The first longitudinal study to examine whether popular secular alternatives are as effective as Twelve-Step programs has reported its results, and they’re … complicated.
The study compared participants in Twelve-Step groups with those in SMART Recovery, LifeRing, and Women for Sobriety, controlling for demographic and clinical variables.
The results? “Compared to 12-step members, those identifying SMART as their primary group at baseline fared worse across outcomes, and those affiliating with LifeRing showed lower odds of total abstinence,” the study found.
However, the researchers went on to note that Twelve-Step groups tend to put more emphasis on lifetime abstinence, while other groups might be philosophically more tolerant of lapses.
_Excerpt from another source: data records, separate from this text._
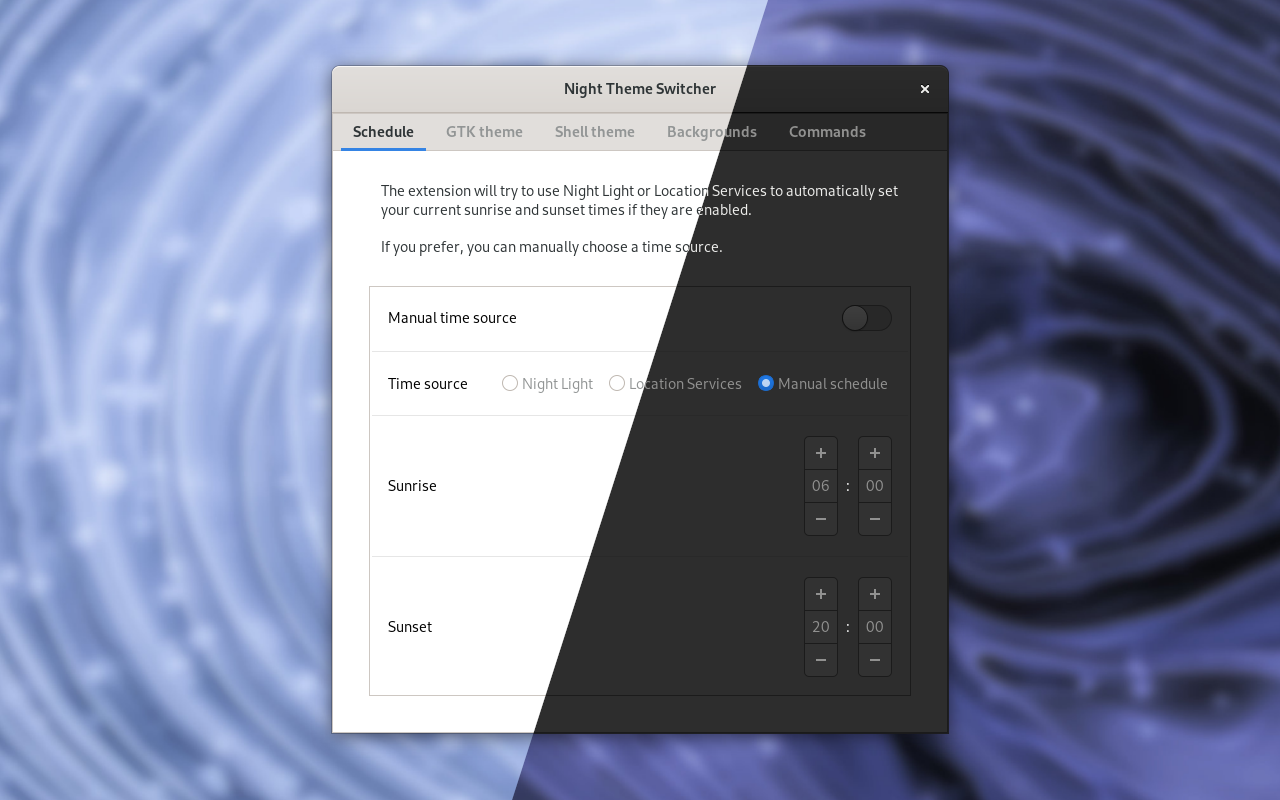
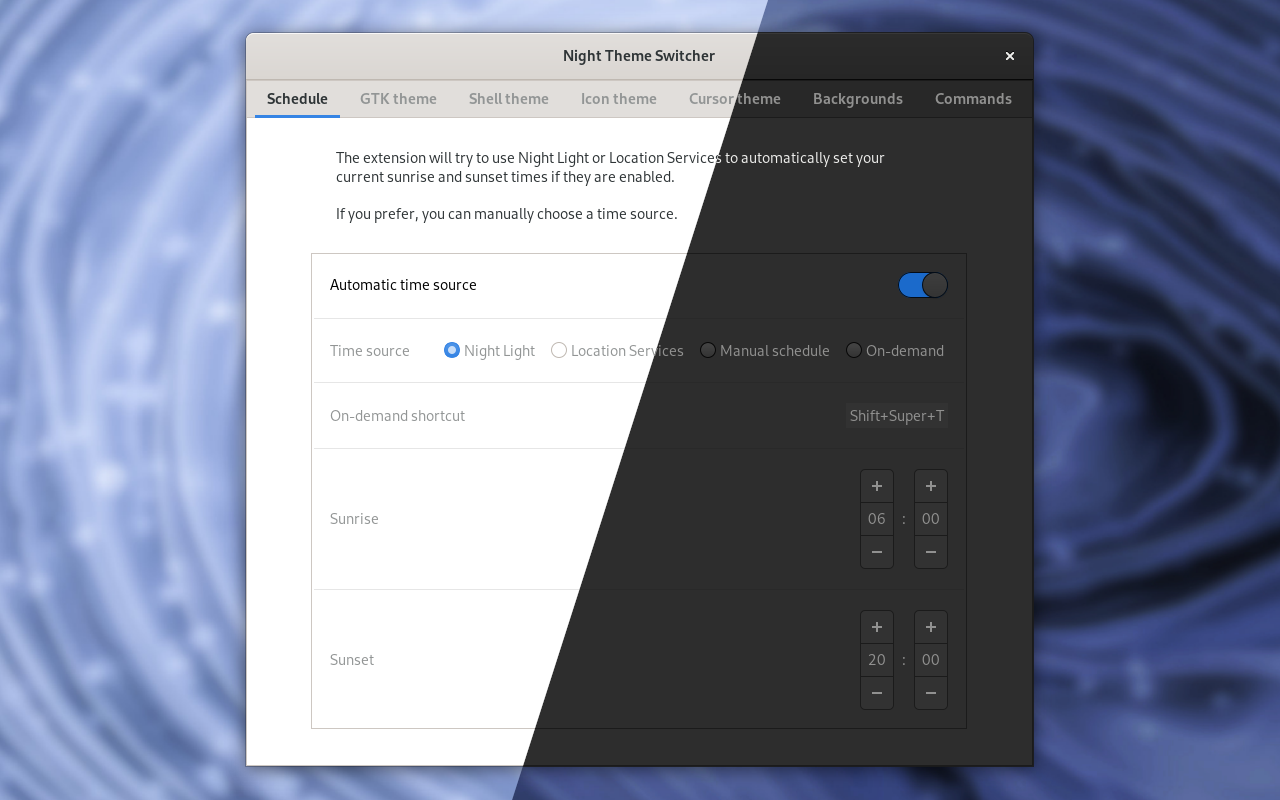
Update description and screenshot

diff --git a/README.md b/README.md
@@ -3,9 +3,9 @@
 ![](./res/screenshot.png)
 <!-- Background picture by Adrien Converse from https://unsplash.com/photos/kCrrUx7US04 -->
 
-Automatically toggle your light and dark GTK and GNOME Shell theme variants, switch backgrounds and launch custom commands at sunset and sunrise.
+Automatically toggle your light and dark GTK, GNOME Shell, icon and cursor themes variants, switch backgrounds and run custom commands at sunset and sunrise.
 
-Supports Night Light, Location Services and manual schedule.
+Supports Night Light, Location Services, manual schedule and on-demand switch.
 
 ## Theme compatibility
 
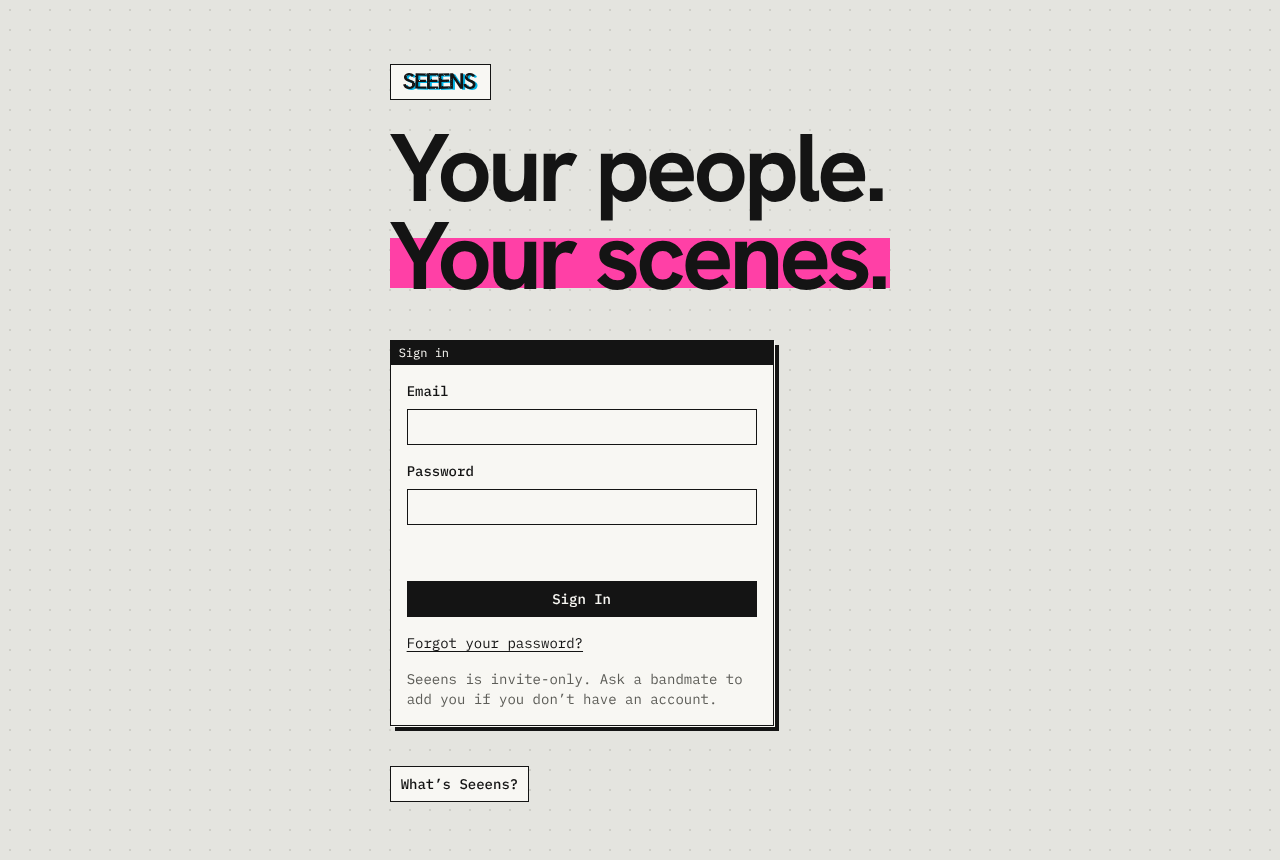
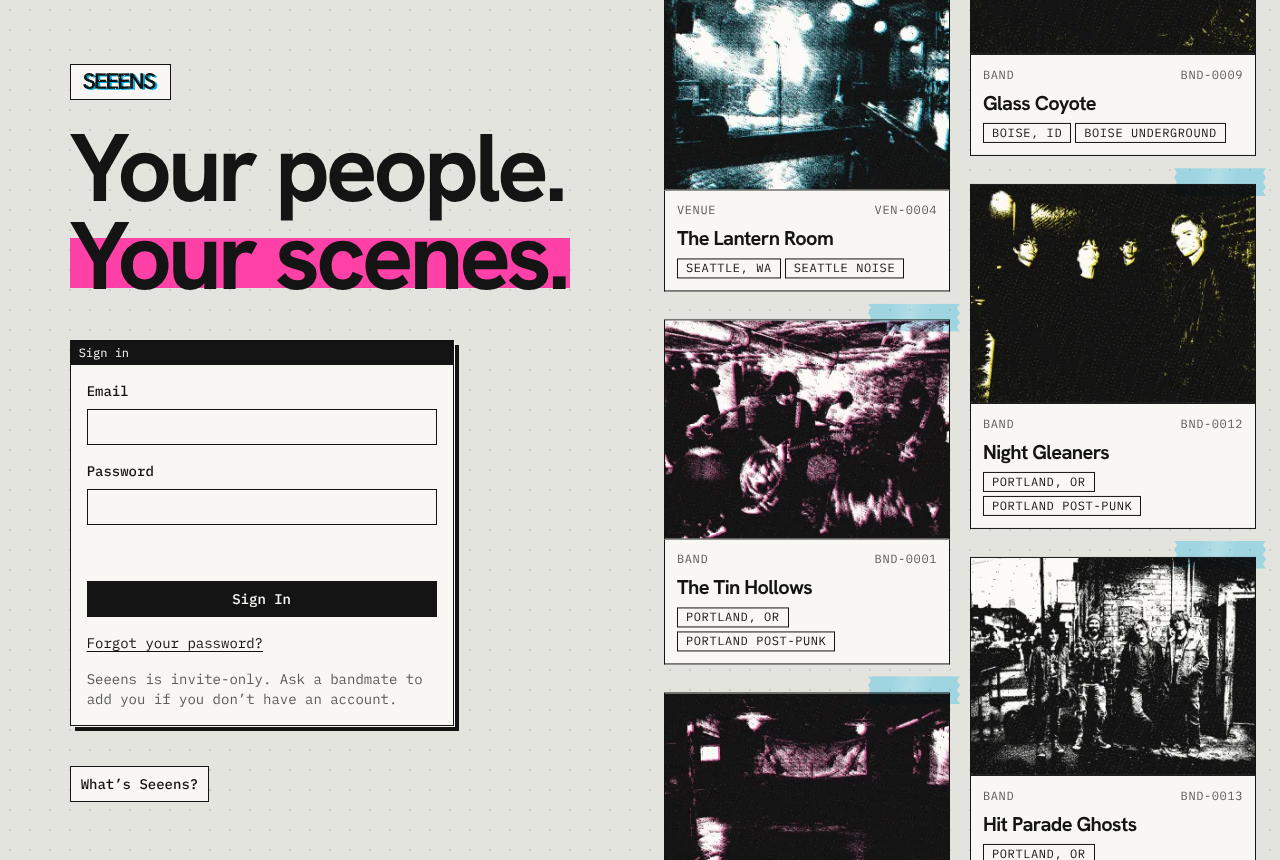
Sign-in screenshot shows the preview; walls keep every card (#261)
- A sixth sample photo (Hit Parade Ghosts, AI-generated, fictional), so
  the sample data has enough cards for the sign-in preview.
- The screenshot script takes the sign-in shot last, once the photos are
  in, with the drift paused.
- The preview's cache is tagged: saving or removing a photo and Keep
  Private refresh it right away instead of within the hour.
- Below 1600px the hidden third column was taking a third of the cards
  with it. Two-column and three-column walls are both drawn now, and CSS
  shows the one that fits.

Claude-Session: https://claude.ai/code/session_01SMP6NnyPkRALtU7G1T7uNS

diff --git a/src/components/preview-wall.tsx b/src/components/preview-wall.tsx
@@ -8,16 +8,27 @@ import type { PreviewCard } from "@/lib/preview/cards";
 // nothing from any band's own notes. Decorative, so screen readers skip it,
 // and with reduced motion it holds still.
 export function PreviewWall({ cards }: { cards: PreviewCard[] }) {
-  // Three columns; the third shows only on wide screens (CSS).
-  const columns = [0, 1, 2].map((n) => cards.filter((_, i) => i % 3 === n));
+  // Two columns, or three on wide screens: both are drawn and CSS shows the
+  // one that fits, so every card has a place either way. Photos in the
+  // hidden one never load (lazy).
   return (
-    <div className="preview-wall" aria-hidden="true">
+    <>
+      <Columns cards={cards} count={2} />
+      <Columns cards={cards} count={3} />
+    </>
+  );
+}
+
+function Columns({ cards, count }: { cards: PreviewCard[]; count: number }) {
+  const columns = Array.from({ length: count }, (_, n) => cards.filter((_, i) => i % count === n));
+  return (
+    <div className="preview-wall" data-columns={count} aria-hidden="true">
       {columns.map((col, i) =>
         col.length ? (
           <div
             key={i}
             className="preview-column"
-            // About 8s a card, and the second column a little slower, so they drift apart.
+            // About 8s a card, each column a little slower than the last, so they drift apart.
             style={{ "--preview-duration": `${col.length * (8 + i * 1.5)}s` } as CSSProperties}
           >
             {/* Twice over, so the loop has no seam. */}

diff --git a/src/lib/preview/cards.ts b/src/lib/preview/cards.ts
@@ -1,18 +1,21 @@
 import "server-only";
 import { createClient } from "@supabase/supabase-js";
-import { cacheLife } from "next/cache";
+import { cacheLife, cacheTag } from "next/cache";
 import type { Database } from "@/lib/supabase/database.types";
 import { getSupabaseEnv } from "@/lib/supabase/env";
+import { PREVIEW_TAG } from "./tag";
 
 export type PreviewCard = Database["public"]["Functions"]["preview_cards"]["Returns"][number];
 
 // The sign-in page's preview (#255): shared bands and venues with photos,
-// shuffled. The same for everyone, so it's cached and reshuffled hourly; a
-// listing set to Keep Private leaves within the hour. No cookies: it asks
+// shuffled. The same for everyone, so it's cached and reshuffled hourly.
+// Saving or removing a photo, and Keep Private, refresh it right away
+// (PREVIEW_TAG); other changes show within the hour. No cookies: it asks
 // as a visitor, and the database function decides what a visitor may see.
 export async function getPreviewCards(): Promise<PreviewCard[]> {
   "use cache";
   cacheLife("hours");
+  cacheTag(PREVIEW_TAG);
   try {
     const { url, publishableKey } = getSupabaseEnv();
     const supabase = createClient<Database>(url, publishableKey, {

diff --git a/src/lib/photos/actions.ts b/src/lib/photos/actions.ts
@@ -1,6 +1,7 @@
 "use server";
 
-import { revalidatePath } from "next/cache";
+import { revalidatePath, updateTag } from "next/cache";
+import { PREVIEW_TAG } from "@/lib/preview/tag";
 import { getMembership } from "@/lib/auth/dal";
 import { createClient } from "@/lib/supabase/server";
 import { readSettings } from "./settings";
@@ -68,6 +69,7 @@ export async function savePhoto(
 
   revalidatePath(`/connections/${row.id}`);
   revalidatePath("/");
+  updateTag(PREVIEW_TAG);
   return {};
 }
 
@@ -88,6 +90,7 @@ export async function removePhoto(connectionId: string): Promise<Result> {
 
   revalidatePath(`/connections/${row.id}`);
   revalidatePath("/");
+  updateTag(PREVIEW_TAG);
   return {};
 }
 

diff --git a/src/app/globals.css b/src/app/globals.css
@@ -2592,12 +2592,20 @@
     margin-top: -140px;
   }
   .preview-column:nth-child(3) {
-    display: none;
     margin-top: -60px;
   }
+  /* Two columns, then three from 100rem (PreviewWall draws both). */
+  @media (width >= 64rem) {
+    .preview-wall[data-columns="3"] {
+      display: none;
+    }
+  }
   @media (width >= 100rem) {
-    .preview-column:nth-child(3) {
-      display: block;
+    .preview-wall[data-columns="2"] {
+      display: none;
+    }
+    .preview-wall[data-columns="3"] {
+      display: flex;
     }
   }
   /* Each card carries its own gap below it, so half the track is exactly one

diff --git a/src/lib/connections/sharing-actions.ts b/src/lib/connections/sharing-actions.ts
@@ -1,6 +1,7 @@
 "use server";
 
-import { revalidatePath } from "next/cache";
+import { revalidatePath, updateTag } from "next/cache";
+import { PREVIEW_TAG } from "@/lib/preview/tag";
 import { createClient } from "@/lib/supabase/server";
 
 export type SharingResult = { error?: string; refused?: number };
@@ -23,5 +24,6 @@ export async function setKeepPrivate(ids: string[], keepPrivate: boolean): Promi
     refused += Number((data as { refused?: number } | null)?.refused ?? 0);
   }
   revalidatePath("/", "layout");
+  updateTag(PREVIEW_TAG);
   return refused ? { refused } : {};
 }

diff --git a/src/lib/preview/tag.ts b/src/lib/preview/tag.ts
@@ -1,0 +1,2 @@
+// The sign-in preview's cache tag (#255), refreshed when a photo or Keep Private changes.
+export const PREVIEW_TAG = "preview-cards";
In addition, Twelve-Step members’ stated goals for membership put more emphasis on total abstinence, with 72 percent saying that was their goal, compared to 67 percent for WFS members, 58 percent for LifeRing members, and only 40 percent for those choosing SMART Recovery.
The study found that there was no difference between Twelve-Step groups and the secular alternatives as to how well the members did at achieving their stated goals.
Since many people do not like Twelve-Step programs or are not helped by them, “an optimal care plan may thus involve facilitating involvement in a broad array of mutual help groups,” the study concluded.